Timothy Cawley made the announcement on Oct. 16 when he met with County Executive George Latimer, Deputy County Executive Ken Jenkins, Assemblyman David Buchwald and other elected officials at the utility’s offices in Rye.
Cawley delivered a progress report on what the utility is doing to enhance its readiness to deal with storm emergencies. The county had presented a report to both ConEd and New York State Electric and Gas containing recommendations for beefing up their capabilities for responding to future widespread power outages following long-term outages in the wake of severe Nor’easters in March and other storms this year. Some utility customers, both residential and business, were without power for up to two weeks.
Cawley said the utility has developed improved procedures to keep customers informed when the power goes out and provide realistic estimates for times of restoration including increased capabilities for sending text messages.

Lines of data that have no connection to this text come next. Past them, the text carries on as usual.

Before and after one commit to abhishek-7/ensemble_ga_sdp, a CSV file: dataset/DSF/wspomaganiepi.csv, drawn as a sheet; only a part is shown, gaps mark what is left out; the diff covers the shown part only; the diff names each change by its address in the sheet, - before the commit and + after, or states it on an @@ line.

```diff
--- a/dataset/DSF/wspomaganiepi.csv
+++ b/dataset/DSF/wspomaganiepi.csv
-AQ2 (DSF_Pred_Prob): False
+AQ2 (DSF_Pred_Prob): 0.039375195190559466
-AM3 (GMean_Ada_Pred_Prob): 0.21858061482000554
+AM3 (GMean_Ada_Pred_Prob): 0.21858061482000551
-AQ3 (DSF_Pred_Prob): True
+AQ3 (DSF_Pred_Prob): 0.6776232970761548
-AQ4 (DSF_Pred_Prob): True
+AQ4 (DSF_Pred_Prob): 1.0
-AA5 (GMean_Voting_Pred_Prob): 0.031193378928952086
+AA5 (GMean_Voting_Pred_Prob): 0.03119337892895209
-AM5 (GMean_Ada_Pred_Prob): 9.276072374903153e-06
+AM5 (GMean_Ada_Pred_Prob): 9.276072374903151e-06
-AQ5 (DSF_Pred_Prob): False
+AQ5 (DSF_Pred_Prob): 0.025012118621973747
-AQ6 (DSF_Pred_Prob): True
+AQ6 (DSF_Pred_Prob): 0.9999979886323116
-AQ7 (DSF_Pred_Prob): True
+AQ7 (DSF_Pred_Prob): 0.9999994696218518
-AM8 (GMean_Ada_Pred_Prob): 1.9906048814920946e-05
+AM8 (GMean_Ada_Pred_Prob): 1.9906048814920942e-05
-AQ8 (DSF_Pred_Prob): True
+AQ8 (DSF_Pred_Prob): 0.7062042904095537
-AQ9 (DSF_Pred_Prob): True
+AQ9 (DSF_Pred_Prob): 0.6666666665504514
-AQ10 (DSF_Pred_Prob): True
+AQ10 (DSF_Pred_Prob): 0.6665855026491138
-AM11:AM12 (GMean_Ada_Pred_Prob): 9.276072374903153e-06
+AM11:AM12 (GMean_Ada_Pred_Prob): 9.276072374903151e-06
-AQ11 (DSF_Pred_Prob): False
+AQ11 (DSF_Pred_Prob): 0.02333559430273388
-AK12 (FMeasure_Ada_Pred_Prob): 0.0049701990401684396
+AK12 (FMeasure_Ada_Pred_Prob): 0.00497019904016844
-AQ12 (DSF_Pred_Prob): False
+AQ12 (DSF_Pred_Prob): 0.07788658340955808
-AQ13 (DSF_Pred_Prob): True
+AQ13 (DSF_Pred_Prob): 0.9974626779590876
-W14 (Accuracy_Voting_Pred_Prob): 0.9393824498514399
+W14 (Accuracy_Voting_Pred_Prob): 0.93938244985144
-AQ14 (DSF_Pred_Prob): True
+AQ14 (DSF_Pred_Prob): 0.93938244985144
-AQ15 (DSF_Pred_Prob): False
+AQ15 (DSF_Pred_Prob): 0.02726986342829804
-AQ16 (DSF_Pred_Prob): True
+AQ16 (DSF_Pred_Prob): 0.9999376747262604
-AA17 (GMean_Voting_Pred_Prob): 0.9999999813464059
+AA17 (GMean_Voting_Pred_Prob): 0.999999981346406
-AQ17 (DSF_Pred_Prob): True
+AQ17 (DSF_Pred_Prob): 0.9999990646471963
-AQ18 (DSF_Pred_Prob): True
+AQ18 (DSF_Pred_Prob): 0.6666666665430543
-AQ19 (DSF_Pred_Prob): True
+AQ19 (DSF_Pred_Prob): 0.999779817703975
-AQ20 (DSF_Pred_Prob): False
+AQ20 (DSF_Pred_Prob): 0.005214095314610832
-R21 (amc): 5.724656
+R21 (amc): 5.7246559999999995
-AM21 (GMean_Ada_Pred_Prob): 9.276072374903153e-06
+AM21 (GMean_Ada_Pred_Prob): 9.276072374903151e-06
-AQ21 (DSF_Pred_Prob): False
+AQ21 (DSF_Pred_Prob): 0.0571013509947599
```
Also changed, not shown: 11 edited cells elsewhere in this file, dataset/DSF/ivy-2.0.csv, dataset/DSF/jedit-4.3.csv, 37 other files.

Software problems that led to customers being given misinformation in the past have been dealt with.
“We’re also improving our communications with municipal officials so they know what’s happening in their towns in terms of outages and crews and locations and they can help serve their residents and our customers better,” Cawley said.
ConEd has re-examined its use of mutual aid by which utilities depend on each other to pool repair crews. He said that rather than having to wait for crews from the East Coast, which may be tied up when a storm takes out power in a wide area, ConEd has the capability to fly in repair crews from the West Coast, giving it the ability to quickly have up to 600 crews working on restoration.
Cawley also reported that the company is planning to expand its tree trimming and removal programs, strengthen its communication with municipalities and work municipality-by-municipality to identify critical roads and facilities that will receive priority for clearing of debris and rebuilding of downed lines.
Cawley hinted the $100 million may just be the beginning in terms of costs for ConEd’s storm readiness efforts. “We think there’s enough ripe opportunities to meaningfully invest $100 million to make a difference in outages and then we’ll revisit it and, as new technologies and equipment and practices come into play, we’ll roll that out in years to come,” he said.